Instructors: Adam Albright (albright@mit.edu), Edward Flemming (flemming@mit.edu)
Time: Tuesdays 2-5
Room: 32-D461

In the past decade, the field of phonology has increasingly looked to experimental results to confirm and extend its understanding of phonological patterns. In this course, we will examine some of the issues involved in deriving experimentally testable predictions from a theory, designing and running an experiment, and interpreting the results.

The class has several goals:

  • Consider the relation between phonological theory, empirical predictions, and experimental results
  • Gain practical knowledge in designing and carrying out experiments in the lab and on-line, and performing data analysis using R
  • Gain familiarity with some commonly used experimental paradigms, comparing what they can tell us about the linguistic system

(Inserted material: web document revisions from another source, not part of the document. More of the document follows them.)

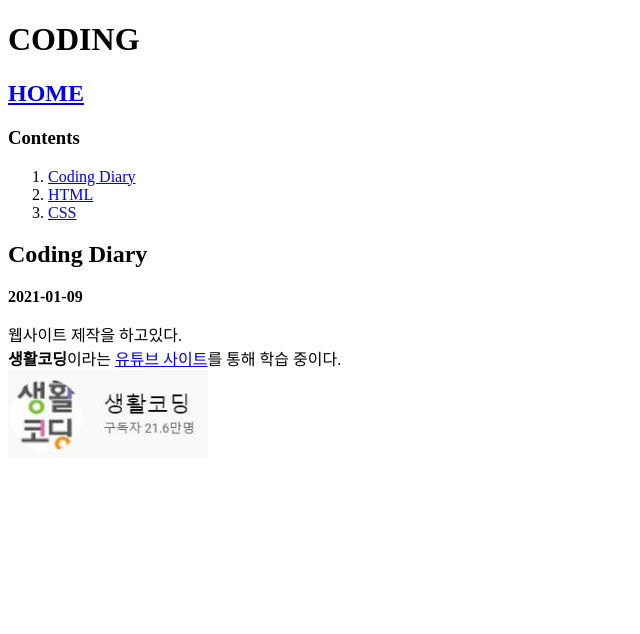
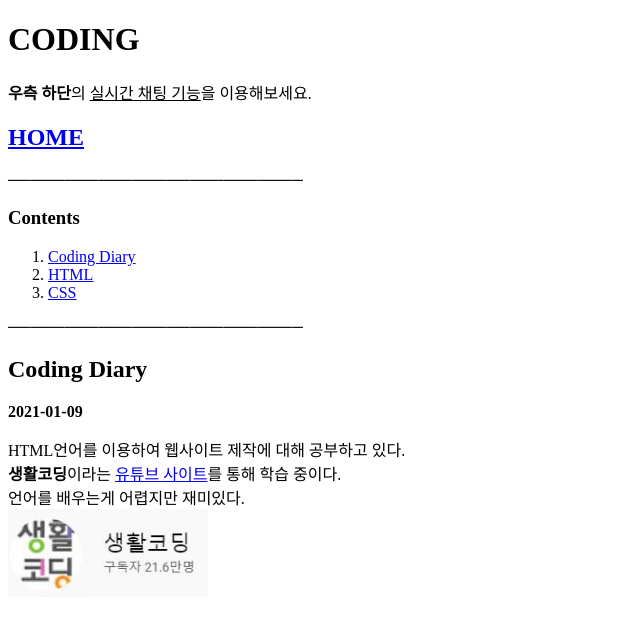
Before and after one commit to goways27/site, a plain HTML site: page 1.html in a window 1280 px wide. Shown: the whole page, without its empty margins (0-640 px from the left). Drawn offline with Linux system fonts and the light colour scheme.

Commit message:
Add files via upload

```diff
--- a/1.html
+++ b/1.html
@@ -5,21 +5,25 @@
   <meta charset="utf-8">
 </head>
 <body>
-  <h1>CODING</h1>
-    <h2><a href="index.html">HOME</a><h2>
+  <h1>CODING</h1>  <strong>우측 하단</strong>의 <u>실시간 채팅 기능</u>을 이용해보세요.
+    <h2><a href="index.html">HOME</a></h2>
+──────────────────────────
     <h3>Contents</h3>
+
   <ol>
     <li><a href="1.html">Coding Diary</a></li>
     <li><a href="2.html">HTML</a></li>
     <li><a href="3.html">CSS</a></li>
 </ol>
+──────────────────────────
 <h2>Coding Diary</h2>
 <strong>2021-01-09</strong><p>
-웹사이트 제작을 하고있다.<br>
+HTML언어를 이용하여 웹사이트 제작에 대해 공부하고 있다.<br>
 <strong>생활코딩</strong>이라는
 <a href="https://www.youtube.com/user/egoing2"
 target ="_blank" title="유튜브 생활코딩">유튜브 사이트</a>를 통해 학습 중이다.<br>
-<img src="coding img.jpg" width="200"><p>
+언어를 배우는게 어렵지만 재미있다. <br>
+<img src="coding img.jpg" width="200"><br>
   <!--Start of Tawk.to Script-->
   <script type="text/javascript">
   var Tawk_API=Tawk_API||{}, Tawk_LoadStart=new Date();
```
Also changed, not shown: 2.html (+4 -2 lines), 3.html (+5 -3 lines), index.html (+5 -3 lines).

The class will be organized around a set of phonological topics that have benefited from experimental investigation. These topics will serve to illustrate a variety of experimental and statistical techniques:

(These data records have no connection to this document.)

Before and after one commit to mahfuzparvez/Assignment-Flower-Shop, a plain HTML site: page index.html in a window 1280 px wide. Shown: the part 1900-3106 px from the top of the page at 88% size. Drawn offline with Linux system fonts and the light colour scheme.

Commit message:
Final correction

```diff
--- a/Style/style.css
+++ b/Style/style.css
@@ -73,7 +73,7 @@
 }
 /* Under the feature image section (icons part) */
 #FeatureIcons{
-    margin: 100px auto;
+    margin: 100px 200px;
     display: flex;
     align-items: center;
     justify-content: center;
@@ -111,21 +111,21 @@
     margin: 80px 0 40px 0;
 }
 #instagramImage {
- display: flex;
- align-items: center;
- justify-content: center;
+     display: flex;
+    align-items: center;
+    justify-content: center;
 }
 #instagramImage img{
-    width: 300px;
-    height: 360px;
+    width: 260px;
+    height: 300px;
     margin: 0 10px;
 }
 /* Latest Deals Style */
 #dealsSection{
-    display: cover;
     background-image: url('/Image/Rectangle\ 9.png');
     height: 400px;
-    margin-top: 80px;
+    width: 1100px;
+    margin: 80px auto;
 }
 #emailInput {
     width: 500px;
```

  • Sonority sequencing preferences
  • Generalization from the lexicon
  • Perceptual similarity
  • Phonetic underspecification


  • Readings and class participation
  • Regular assignments (modest and practical in nature)
  • Final project: designing (and perhaps piloting) an experiment

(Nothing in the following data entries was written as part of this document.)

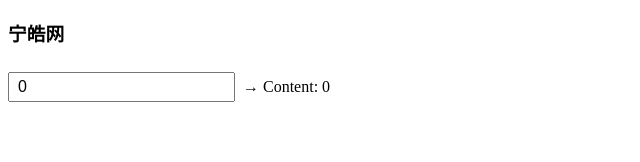
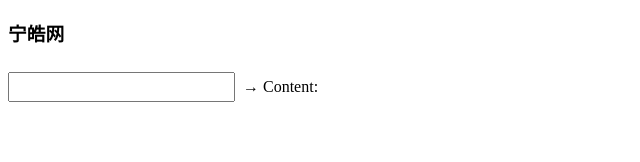
Before and after one commit to ninghao/ninghao-vue, a Vue app: page / in a window 1280 px wide. Shown: the top 162 px of the page, without its empty margins (0-640 px from the left). Built offline with nearby package versions, Linux system fonts and the light colour scheme.

Commit message:
v-model 的修饰符：.trim

```diff
--- a/src/app/app.vue
+++ b/src/app/app.vue
@@ -1,6 +1,6 @@
 <template>
   <h3>{{ name }}</h3>
-  <input type="text" v-model.number="content" @change="onChangeContent" />
+  <input type="text" v-model.trim="content" @change="onChangeContent" />
   <span>→ Content: {{ content }}</span>
 </template>
 
@@ -9,17 +9,13 @@ export default {
   data() {
     return {
       name: '宁皓网',
-      content: 0,
+      content: '',
     };
-  },
-
-  created() {
-    console.log('content 数据的类型（组件创建时）：', typeof this.content);
   },
 
   methods: {
     onChangeContent() {
-      console.log('content 数据的类型（元素值变化后）：', typeof this.content);
+      console.log(this.content, this.content.length);
     },
   },
 };
```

24.979: Topics in Semantics

Instructors: Kai von Fintel, Irene Heim, Sabine Iatridou
Fridays 12–3, Room 32-D461

This semester’s semantics seminar will consist of three “mini-seminars”:
Conditionals without “if” (2/6, 2/13, 2/20, 2/27)
The semantics of tense (3/6, 3/13, 3/20, 4/3, 4/10)
The semantics of surprise (4/17, 4/24, 5/1, 5/8)

Course website: http://stellar.mit.edu/S/course/24/sp15/24.979/

Students who are taking the seminar for credit are expected to attend all sessions and to submit a term paper on a topic related to one of the topics of the seminar. Auditors are welcome to attend any of the three parts of the seminar.

24.S96: Computational Phylogenetics

Instructors: Bob Berwick & Michel DeGraff
Time: Thursdays, 2–5
Location: Room 32D–461

In this course, we’ll endeavor to make the inscrutable scrutable. Computational phylogenetic methods have been gaining wide currency among, and seem convincing to, linguists of various theoretical stripes. Yet, these methods and their results are often not fully understood. In this seminar we will explore the scope and limitations of computational phylogenetics methods in historical linguistics, especially in studies on Creole formation, with an eye toward the improvement of such methods. Creole languages have traditionally been excluded from the scope of the Comparative Method, generally because it has been thought that methods that reconstruct phylogenetic trees of related languages are not applicable in the case of Creoles (Taylor 1956, Thomason & Kaufman 1998, Ringe et al 2002, Nakhleh et al 2005b, Labov 2007, etc.). Recent studies continue to claim that Creoles lie outside well-established language families, constituting an exceptional typology as the least complex human languages (Parkvall 2008, McWhorter 2011). In a related vein, Bakker et al 2011 and Daval-Markussen & Baker 2012 enlist phylogenetic tools (i.e., Splits Tree from Huson & Bryant 2006; cf. Dunn et al 2008) to argue that “Creoles are typologically distinct from non-Creoles.” In this seminar we will start with some general background on Creole studies and computational phylogenetics, and then we’ll evaluate the applications of computational phylogenetics to Creole studies. Much of the seminar will involve hands-on active-learning activities as we delve first-hand into the nuts and bolts of computational phylogenetics and applications thereof to Creole data. One overall objective is to better understand the scope and limitations of the computational phylogenetics methods and how to improve on their applications in historical linguistics, especially in Creole studies. Given historical linguists’ increasing use of both computational phylogenetics and language-acquisition findings, it is important that such methods be reviewed with great care, as we’ll do in the seminar, before they can be constructively and reliably applied in the analysis of language-creation and language change phenomena.

For more information, in particular concerning the course requirements and schedule, please visit the course website: http://stellar.mit.edu/S/course/24/sp15/24.S96/